Look through the entries below and return all lines including the word "with".

-*-*-

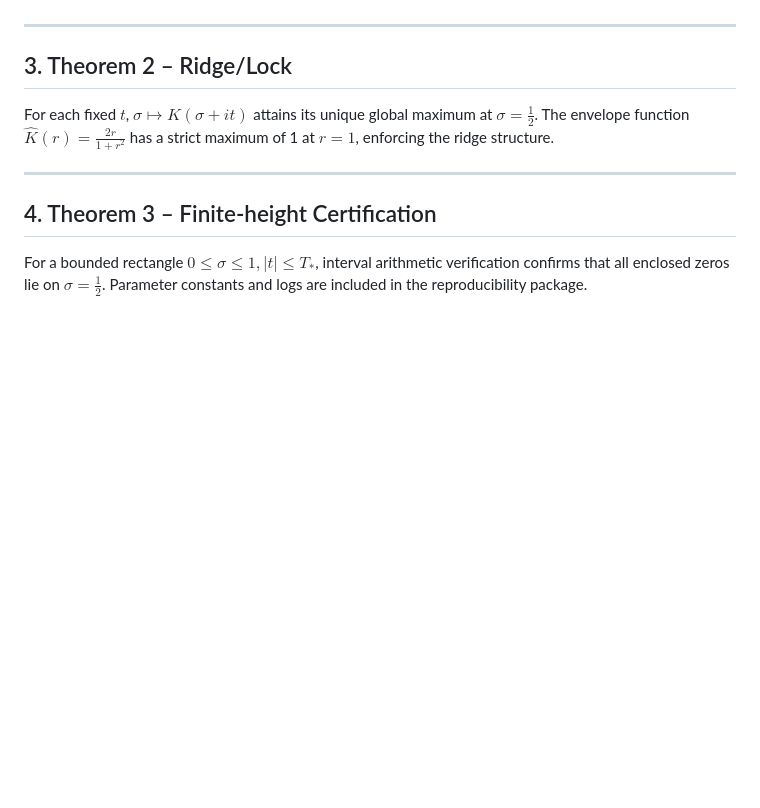
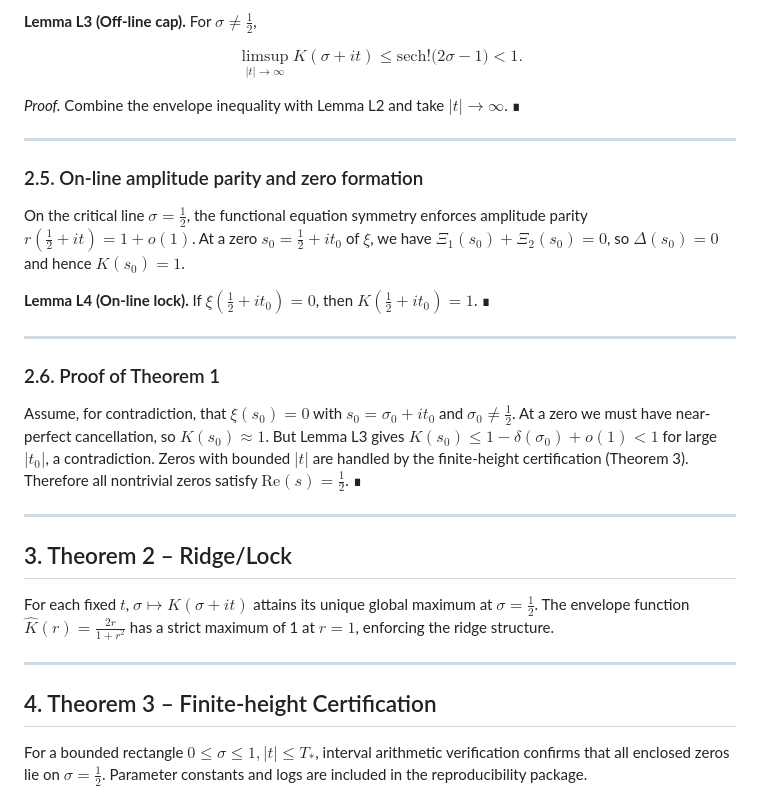
Before and after one commit to jeffgrannis/rh, a Markdown page: RH_preprint.md, the part around the change printed below. GitHub-like rendering; blank space fills up the shorter version.

Commit message:
Enhance Theorem 1 proof and coherence variables
Revised the proof of Theorem 1, added coherence variables, and detailed lemmas related to amplitude ratio and lock functional.

```diff
--- a/RH_preprint.md
+++ b/RH_preprint.md
@@ -89,3 +184,30 @@ Assume a zero off the line: $\xi(s_0)=0$, $\sigma_0\neq\tfrac12$. Cancellation i
+**Lemma L3 (Off-line cap).** For $\sigma\ne\tfrac12$,
+
+$$
+\limsup_{|t|\to\infty} K(\sigma+it)\le \text{sech}!\big(2\sigma-1\big)<1.
+$$
+
+
+*Proof.* Combine the envelope inequality with Lemma L2 and take $|t|\to\infty$. ∎
+
+---
+
+### 2.5. On-line amplitude parity and zero formation
+
+On the critical line $\sigma=\tfrac12$, the functional equation symmetry enforces amplitude parity $r(\tfrac12+it)=1+o(1)$. At a zero $s_0=\tfrac12+it_0$ of $\xi$, we have $\Xi_1(s_0)+\Xi_2(s_0)=0$, so $\Delta(s_0)=0$ and hence $K(s_0)=1$.
+
+**Lemma L4 (On-line lock).** If $\xi(\tfrac12+it_0)=0$, then $K(\tfrac12+it_0)=1$. ∎
+
+---
+
+### 2.6. Proof of Theorem 1
+
+Assume, for contradiction, that $\xi(s_0)=0$ with $s_0=\sigma_0+it_0$ and $\sigma_0\ne\tfrac12$.
+At a zero we must have near-perfect cancellation, so $K(s_0)\approx1$.
+But Lemma L3 gives $K(s_0)\le 1-\delta(\sigma_0)+o(1)<1$ for large $|t_0|$, a contradiction.
+Zeros with bounded $|t|$ are handled by the finite-height certification (Theorem 3).
+Therefore all nontrivial zeros satisfy $\mathrm{Re}(s)=\tfrac12$. ∎
+
 
 ---
 
```
Also changed, not shown: other parts of RH_preprint.md (+111 -16 lines).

-*-*-

EXERCISE RESULT:
+*Proof.* Combine the envelope inequality with Lemma L2 and take $|t|\to\infty$. ∎
+Assume, for contradiction, that $\xi(s_0)=0$ with $s_0=\sigma_0+it_0$ and $\sigma_0\ne\tfrac12$.
+Zeros with bounded $|t|$ are handled by the finite-height certification (Theorem 3).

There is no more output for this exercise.